To assess the effects of probiotics and synbiotic on glycemic indices in prediabetic individuals who are at risk of type 2 diabetes and its complications.


In a double-blind, randomized, placebo-controlled parallel-group clinical trial, 120 prediabetic adults participated and were randomly allocated to receive either probiotics or synbiotic or placebo supplements for 24 weeks. Anthropometric measurements, food record, physical activity and glycemic biomarkers including glycated hemoglobin (HbA1C), fasting plasma glucose (FPG), fasting insulin levels (FIL), homoeostasis model assessment for insulin resistance (HOMA-IR), quantitative insulin sensitivity check index (QUICKI), and β-cell function (HOMA-B) were assessed at baseline and repeated at 12 and 24 weeks and compared within and between three groups using repeated measure ANOVA.

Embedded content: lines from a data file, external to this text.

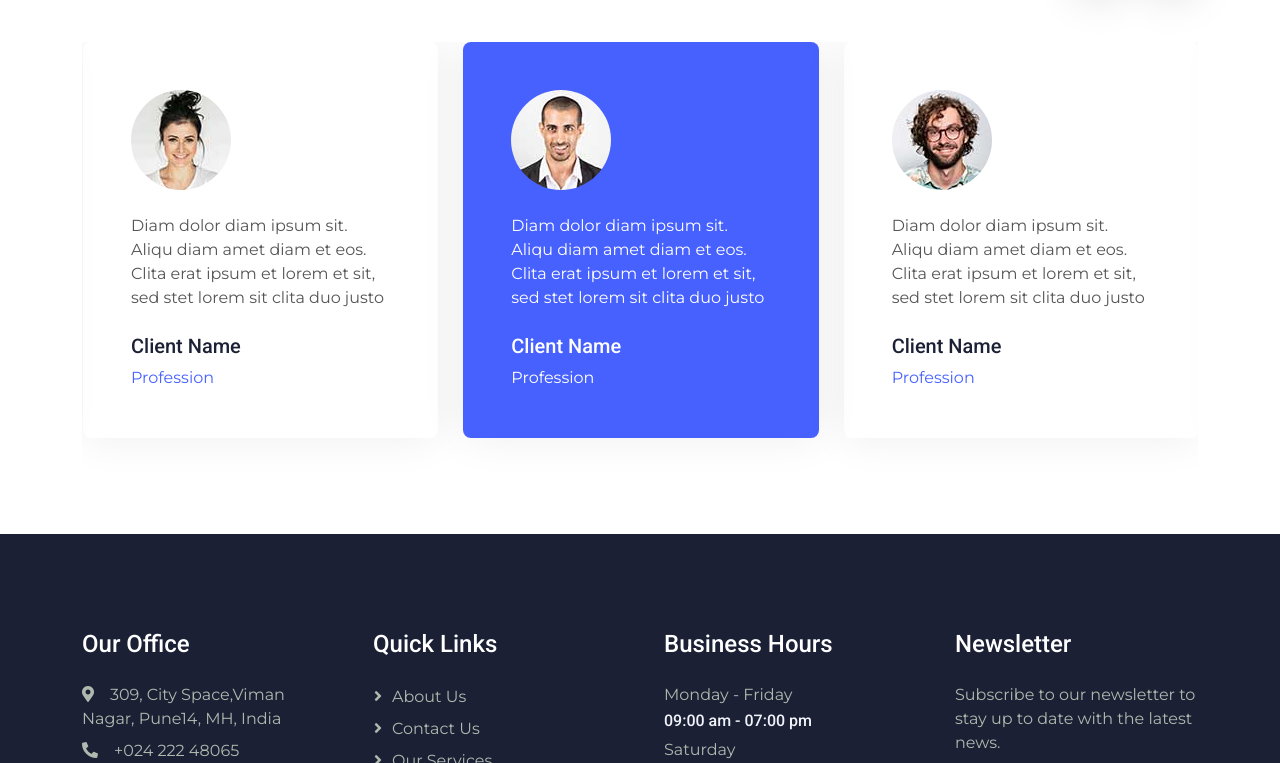
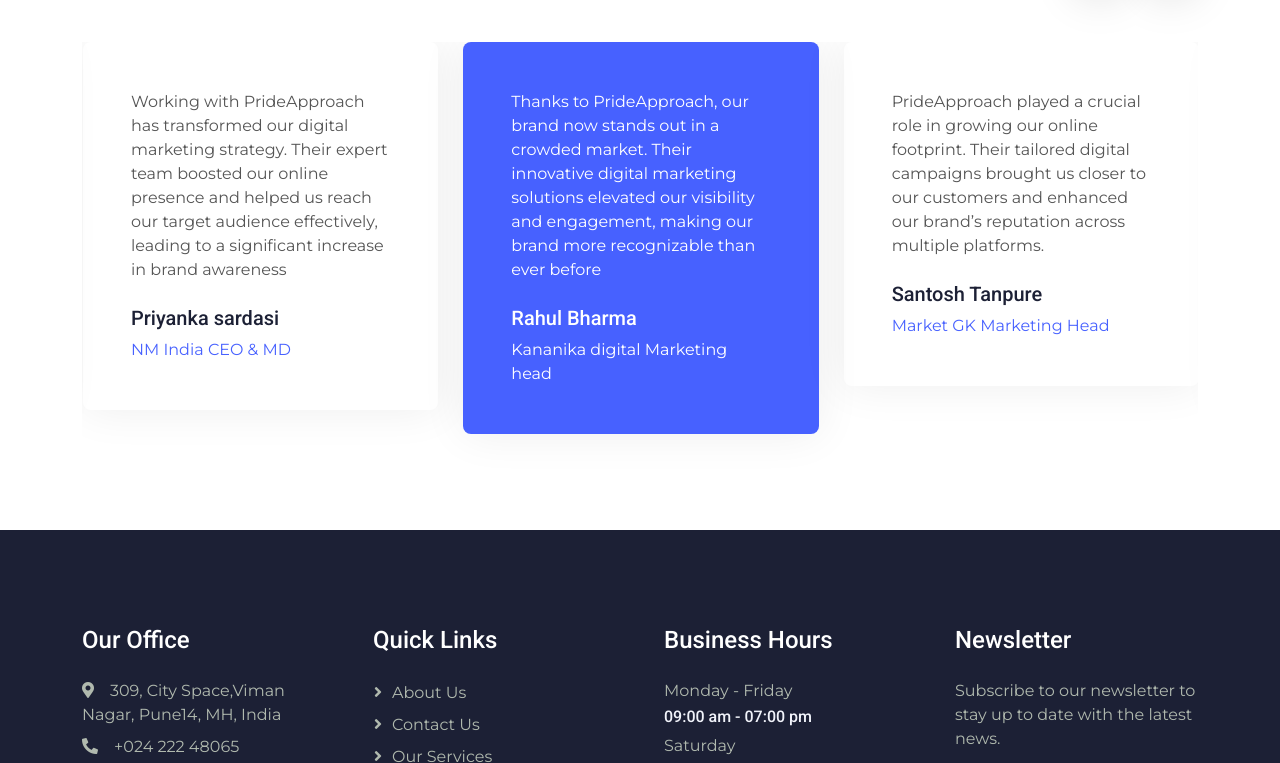
Before and after one commit to Pranjal291-dev/digitalmarketing, a plain HTML site: page service.html in a window 1280 px wide. Shown: the part 1611-2374 px from the top of the page. Drawn offline with nearby package versions, Linux system fonts and the light colour scheme.

Commit message:
Update service.html

```diff
--- a/service.html
+++ b/service.html
@@ -216,34 +216,29 @@
             </div>
             <div class="owl-carousel testimonial-carousel wow fadeInUp" data-wow-delay="0.1s">
                 <div class="testimonial-item rounded p-4 p-lg-5 mb-5">
-                    <img class="mb-4" src="img/testimonial-1.jpg" alt="">
-                    <p class="mb-4">Diam dolor diam ipsum sit. Aliqu diam amet diam et eos. Clita erat ipsum et lorem et sit, sed stet lorem sit clita duo justo</p>
-                    <h5>Client Name</h5>
-                    <span class="text-primary">Profession</span>
+                    <p class="mb-4">Working with PrideApproach has transformed our digital marketing strategy. Their expert team boosted our online presence and helped us reach our target audience effectively, leading to a significant increase in brand awareness</p>
+                    <h5>Priyanka sardasi</h5>
+                    <span class="text-primary">NM India CEO & MD</span>
                 </div>
                 <div class="testimonial-item rounded p-4 p-lg-5 mb-5">
-                    <img class="mb-4" src="img/testimonial-2.jpg" alt="">
-                    <p class="mb-4">Diam dolor diam ipsum sit. Aliqu diam amet diam et eos. Clita erat ipsum et lorem et sit, sed stet lorem sit clita duo justo</p>
-                    <h5>Client Name</h5>
-                    <span class="text-primary">Profession</span>
+                    <p class="mb-4">Thanks to PrideApproach, our brand now stands out in a crowded market. Their innovative digital marketing solutions elevated our visibility and engagement, making our brand more recognizable than ever before</p>
+                    <h5>Rahul Bharma</h5>
+                    <span class="text-primary">Kananika digital Marketing head</span>
                 </div>
                 <div class="testimonial-item rounded p-4 p-lg-5 mb-5">
-                    <img class="mb-4" src="img/testimonial-3.jpg" alt="">
-                    <p class="mb-4">Diam dolor diam ipsum sit. Aliqu diam amet diam et eos. Clita erat ipsum et lorem et sit, sed stet lorem sit clita duo justo</p>
-                    <h5>Client Name</h5>
-                    <span class="text-primary">Profession</span>
+                    <p class="mb-4">PrideApproach played a crucial role in growing our online footprint. Their tailored digital campaigns brought us closer to our customers and enhanced our brand’s reputation across multiple platforms.</p>
+                    <h5>Santosh Tanpure</h5>
+                    <span class="text-primary">Market GK Marketing Head</span>
                 </div>
                 <div class="testimonial-item rounded p-4 p-lg-5 mb-5">
-                    <img class="mb-4" src="img/testimonial-4.jpg" alt="">
-                    <p class="mb-4">Diam dolor diam ipsum sit. Aliqu diam amet diam et eos. Clita erat ipsum et lorem et sit, sed stet lorem sit clita duo justo</p>
-                    <h5>Client Name</h5>
-                    <span class="text-primary">Profession</span>
+                    <p class="mb-4">The team at PrideApproach understands the digital landscape inside out. Their strategic approach not only improved our marketing results but also built a strong, lasting brand presence that resonates with our audience.</p>
+                    <h5>Divya Patil</h5>
+                    <span class="text-primary">Organic Mandi Sales Manager</span>
                 </div>
             </div>
         </div>
     </div>
     <!-- Testimonial End -->
-
 
     <!-- Footer Start -->
     <div class="container-fluid bg-dark footer mt-5 py-5 wow fadeIn" data-wow-delay="0.1s">
```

Compared with the placebo, synbiotic supplementation resulted in a higher significant reduction in FPG (− 6.5 ± 1.6 vs. − 0.82 ± 1.7 mg/dL, P = 0.01), FIL (− 2.6 ± 0.9 vs. − 0.8 ± 0.8 µIU/mL, P = 0.028), and HOMA-IR (− 0.86 ± 0.3 vs. − 0.16 ± 0.25, P = 0.007), and a significant elevation in the QUICKI (+ 0.01 ± 0.003 vs. + 0.003 ± 0.002, P = 0.006). In addition, significant decreases in HbA1C was seen following the supplementation of probiotics and synbiotic compared with the placebo (− 0.12 ± 0.06 and − 0.14 ± 0.05 vs. +0.07 ± 0.06%, P = 0.005 and 0.008, respectively). HOMA-B was not found to be different between or within the three groups.


Glycemic improvement by probiotics and particularly synbiotic supplements in prediabetic individuals has been supported by current study. However, further studies are required for optimal recommendations in this important area of patient treatment.

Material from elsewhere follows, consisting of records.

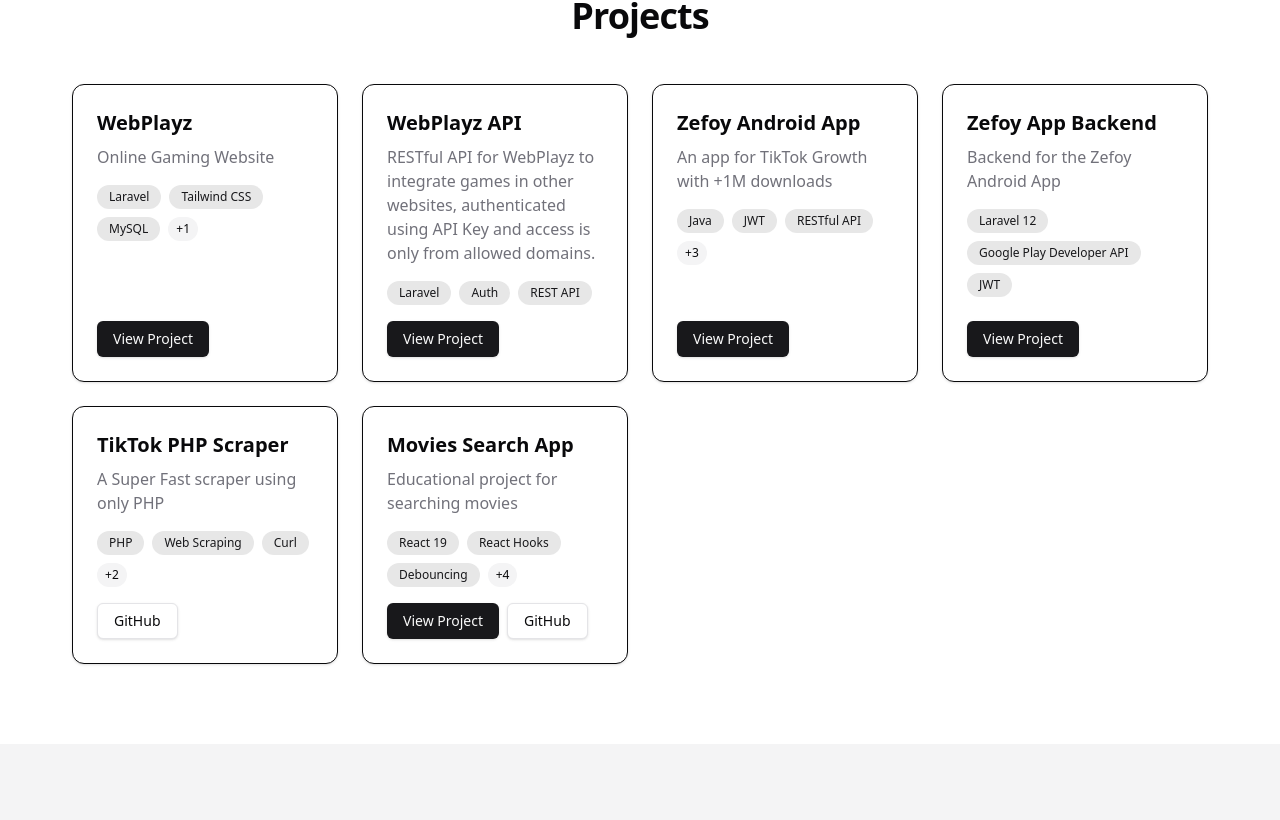
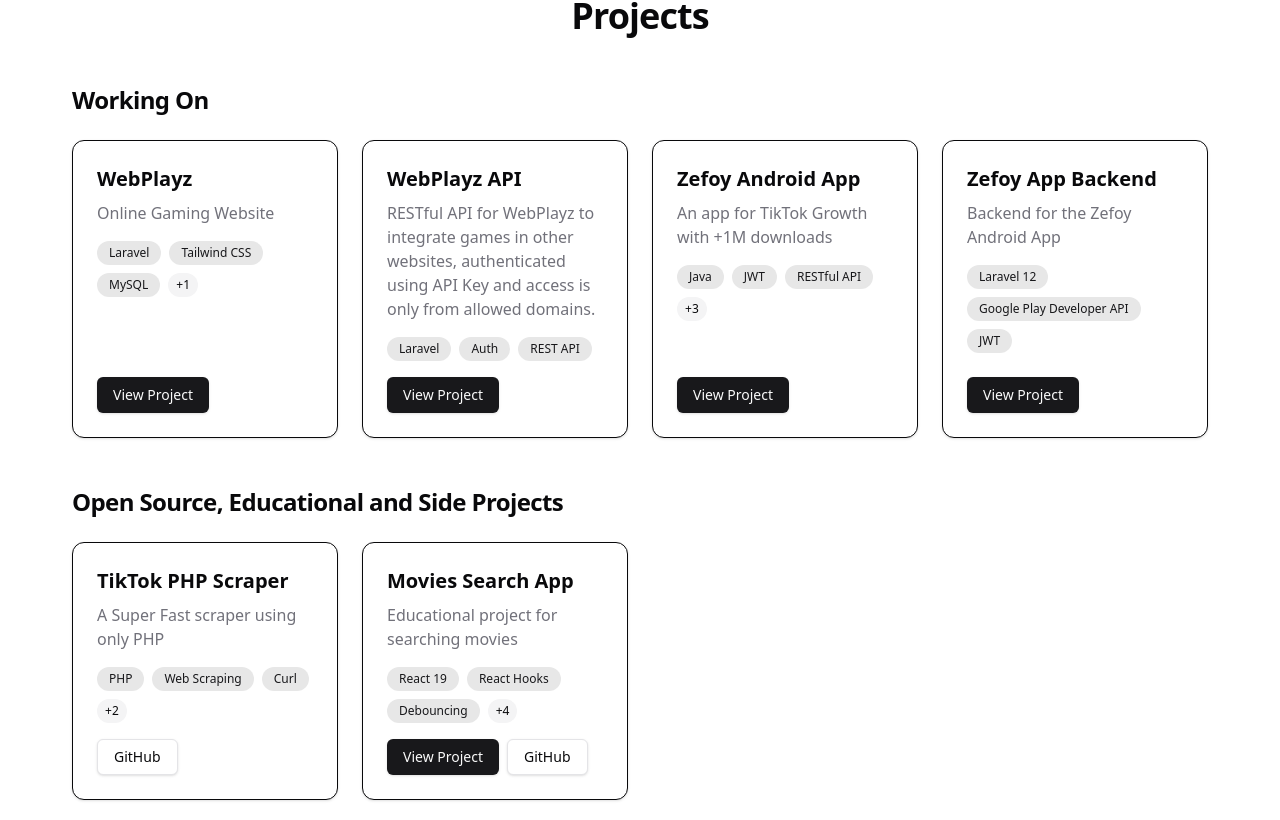
Before and after one commit to haianibrahim/portfolio, a Next.js app: page / in a window 1280 px wide. Shown: the part 1780-2600 px from the top of the page. Built offline with nearby package versions, Linux system fonts and the light colour scheme; a web font is replaced by a local one.

Commit message:
Update portfolio: education info and reorganize projects into categories

```diff
--- a/src/components/projects.tsx
+++ b/src/components/projects.tsx
@@ -5,7 +5,16 @@
 import Link from "next/link"
 import { useLanguage } from "@/contexts/language-context"
 
-const projects = [
+interface Project {
+  title: string
+  description: string
+  descriptionAr: string
+  technologies: string[]
+  link?: string
+  github?: string
+}
+
+const workingOnProjects: Project[] = [
   {
     title: "WebPlayz",
     description: "Online Gaming Website",
@@ -33,7 +42,10 @@
     descriptionAr: "الواجهة الخلفية لتطبيق زيفوي للأندرويد",
     technologies: ["Laravel 12", "Google Play Developer API", "JWT"],
     link: "https://play.google.com/store/apps/details?id=com.hkiapps.zefoynew&utm_source=portfolio&utm_medium=haianporfolio&campaign=myprojects"
-  },
+  }
+]
+
+const openSourceProjects: Project[] = [
   {
     title: "TikTok PHP Scraper",
     description: "A Super Fast scraper using only PHP",
@@ -162,8 +174,14 @@
         >
           {t('projects.title')}
         </h2>
+
+        {/* Working On Projects */}
+        <div className="mb-12">
+          <h3 className="mb-6 text-2xl font-bold tracking-tight">
+            {t('projects.working_on')}
+          </h3>
           <div className="projects-container grid gap-6 sm:grid-cols-2 lg:grid-cols-4">
-          {projects.map((project) => (
+            {workingOnProjects.map((project) => (
               <div
                 key={project.title}
                 className="project-card flex flex-col rounded-xl border p-6 shadow-sm opacity-0 transition-all duration-300"
@@ -233,6 +251,84 @@
             ))}
           </div>
         </div>
+
+        {/* Open Source, Educational and Side Projects */}
+        <div>
+          <h3 className="mb-6 text-2xl font-bold tracking-tight">
+            {t('projects.open_source')}
+          </h3>
+          <div className="projects-container grid gap-6 sm:grid-cols-2 lg:grid-cols-4">
+            {openSourceProjects.map((project) => (
+              <div
+                key={project.title}
+                className="project-card flex flex-col rounded-xl border p-6 shadow-sm opacity-0 transition-all duration-300"
+                data-hovered="false"
+                style={{ backgroundColor: 'hsl(var(--card))' }}
+              >
+                <h3 className="text-xl font-bold">{project.title}</h3>
+                <p className="mt-2" style={{ color: 'hsl(var(--muted-foreground))' }}>
+                  {language === 'ar' && project.descriptionAr ? (
+                    <span className="arabic-text">{project.descriptionAr}</span>
+                  ) : (
+                    project.description
+                  )}
+                </p>
+
+                <div className="technologies-list mt-4 flex flex-wrap gap-2">
+                  {project.technologies.slice(0, 3).map((tech) => (
+                    <span
+                      key={tech}
+                      className="rounded-full px-3 py-1 text-xs font-medium"
+                      style={{
+                        backgroundColor: 'hsl(var(--primary) / 0.1)',
+                        color: 'hsl(var(--primary))'
+                      }}
+                    >
+                      {tech}
+                    </span>
+                  ))}
+                  {project.technologies.length > 3 && (
+                    <span className="rounded-full px-2 py-1 text-xs font-medium"
+                      style={{ backgroundColor: 'hsl(var(--secondary))' }}
+                    >
+                      +{project.technologies.length - 3}
+                    </span>
+                  )}
+                </div>
+
+                <div className="mt-auto pt-4 flex gap-2">
+                  {project.link && (
+                    <Link
+                      href={project.link}
+                      target="_blank"
+                      className="inline-flex h-9 items-center justify-center rounded-md px-4 text-sm font-medium shadow transition-colors"
+                      style={{
+                        backgroundColor: 'hsl(var(--primary))',
+                        color: 'hsl(var(--primary-foreground))'
+                      }}
+                    >
+                      {t('projects.view')}
+                    </Link>
+                  )}
+                  {project.github && (
+                    <Link
+                      href={project.github}
+                      target="_blank"
+                      className="inline-flex h-9 items-center justify-center rounded-md border px-4 text-sm font-medium shadow-sm transition-colors"
+                      style={{
+                        backgroundColor: 'hsl(var(--background))',
+                        borderColor: 'hsl(var(--border))'
+                      }}
+                    >
+                      {t('projects.github')}
+                    </Link>
+                  )}
+                </div>
+              </div>
+            ))}
+          </div>
+        </div>
+      </div>
     </section>
   )
 }
--- a/src/i18n/translations.ts
+++ b/src/i18n/translations.ts
@@ -36,6 +36,8 @@
   | 'projects.subtitle'
   | 'projects.view'
   | 'projects.github'
+  | 'projects.working_on'
+  | 'projects.open_source'
   | 'contact.title'
   | 'contact.subtitle'
   | 'contact.submit'
@@ -114,6 +116,8 @@
     'projects.subtitle': 'Some of my recent work',
     'projects.view': 'View Project',
     'projects.github': 'GitHub',
+    'projects.working_on': 'Working On',
+    'projects.open_source': 'Open Source, Educational and Side Projects',
     'contact.title': 'Get In Touch',
     'contact.subtitle': 'I\'m currently available for freelance work. Feel free to reach out if you have a project in mind!',
     'contact.submit': 'Send Message',
@@ -125,7 +129,7 @@
     'contact.address': 'Address',
     'edu.title': 'Education',
     'edu.degree': 'Bachelor of Applied Science',
-    'edu.department': 'Computer Technology Department, Tishreen University',
+    'edu.department': 'Faculty of Applied Science, Computer Technology Department, Tishreen University',
     'edu.location': 'Latakia, Syria',
     'exp.title': 'Experience',
     'exp.position': 'Freelance Full Stack Developer',
@@ -185,6 +189,8 @@
     'projects.subtitle': 'بعض أعمالي الحديثة',
     'projects.view': 'عرض المشروع',
     'projects.github': 'Github',
+    'projects.working_on': 'أعمل عليها حاليًا',
+    'projects.open_source': 'مشاريع مفتوحة المصدر وتعليمية وجانبية',
     'contact.title': 'تواصل معي',
     'contact.subtitle': 'أنا متاح حاليًا للعمل الحر. لا تتردد في التواصل إذا كان لديك مشروع في ذهنك!',
     'contact.submit': 'إرسال الرسالة',
@@ -196,7 +202,7 @@
     'contact.address': 'العنوان',
     'edu.title': 'التعليم',
     'edu.degree': 'بكالوريوس في العلوم التطبيقية',
-    'edu.department': 'الكلية التطبيقية، قسم تقنيات الحاسوب، جامعة تشرين',
+    'edu.department': 'كلية العلوم التطبيقية، قسم تقنيات الحاسوب، جامعة تشرين',
     'edu.location': 'اللاذقية، سوريا',
     'exp.title': 'الخبرة',
     'exp.position': 'مطور ويب متكامل - عمل حر',
```
Lines whose indentation alone changed are shown as unchanged.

Trial registration

Iranian Registry of Clinical Trials: IRCT201511032321N2, Date registered February 27, 2016.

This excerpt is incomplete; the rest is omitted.